I could reach for it
I could name it
I could strive for it
Don’t be lucky
She said be fortunate

There’s a difference
You could show it to me
Don’t confuse me
Take control for me
Don’t be cautious
Instead be confident

Know the difference
Strive for it
Think of the light
Fly to it

Every morning
I’m a portrait
I could add to it
I could tear through it
Don’t be selfish
Try self-interested

There’s a difference
Strive for
Think of the light
Fly to it

Notes
I’m slammed, you guys. That’s a big part of what’s going on in this song. I have more on my plate than I know what to do with, and it’s a drag. I’m not one to bring my work home, but sometimes I have to. I’ll often spin my wheels in these songs about how I process my relationship with responsibility and expectation. It helps me to cope.

I have to give a tip of my hat to Rebecca, from whom I stole the best line in this song. She likes to draw the distinction between luck and fortune — that luck is mere happenstance, and fortune is a force within which you’ve got agency.
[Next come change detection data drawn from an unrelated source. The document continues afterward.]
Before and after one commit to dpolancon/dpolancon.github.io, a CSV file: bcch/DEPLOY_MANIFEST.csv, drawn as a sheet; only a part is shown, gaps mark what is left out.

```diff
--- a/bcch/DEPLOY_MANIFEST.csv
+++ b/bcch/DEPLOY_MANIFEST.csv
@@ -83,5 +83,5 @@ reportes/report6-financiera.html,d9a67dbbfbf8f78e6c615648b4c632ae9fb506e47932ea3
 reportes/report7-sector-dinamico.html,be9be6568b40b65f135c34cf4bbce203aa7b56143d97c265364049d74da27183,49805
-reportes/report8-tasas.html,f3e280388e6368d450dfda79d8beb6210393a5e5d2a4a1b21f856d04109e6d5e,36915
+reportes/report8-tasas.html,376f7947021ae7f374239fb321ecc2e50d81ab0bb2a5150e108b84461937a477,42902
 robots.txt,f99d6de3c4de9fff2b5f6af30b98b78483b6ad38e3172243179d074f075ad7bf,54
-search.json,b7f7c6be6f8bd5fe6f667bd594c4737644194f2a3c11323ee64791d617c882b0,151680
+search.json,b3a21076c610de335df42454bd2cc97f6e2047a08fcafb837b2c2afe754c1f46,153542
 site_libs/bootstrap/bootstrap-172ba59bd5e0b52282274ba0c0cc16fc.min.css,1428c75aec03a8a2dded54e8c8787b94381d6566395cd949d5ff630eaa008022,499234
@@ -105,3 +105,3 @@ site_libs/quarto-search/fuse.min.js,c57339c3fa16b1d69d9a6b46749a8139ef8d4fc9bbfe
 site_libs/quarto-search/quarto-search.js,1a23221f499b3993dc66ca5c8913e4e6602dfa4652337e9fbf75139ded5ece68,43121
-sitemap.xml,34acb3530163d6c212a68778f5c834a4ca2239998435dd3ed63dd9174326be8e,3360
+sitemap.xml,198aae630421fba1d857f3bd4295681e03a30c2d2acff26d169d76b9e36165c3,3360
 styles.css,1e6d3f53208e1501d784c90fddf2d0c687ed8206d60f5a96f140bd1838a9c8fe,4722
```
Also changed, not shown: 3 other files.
I agree with her and like the concept so much that I sang about it.

I’m so glad I found time to write this. Wish me luck — no! Wish me good fortune as I press on.

~M.E.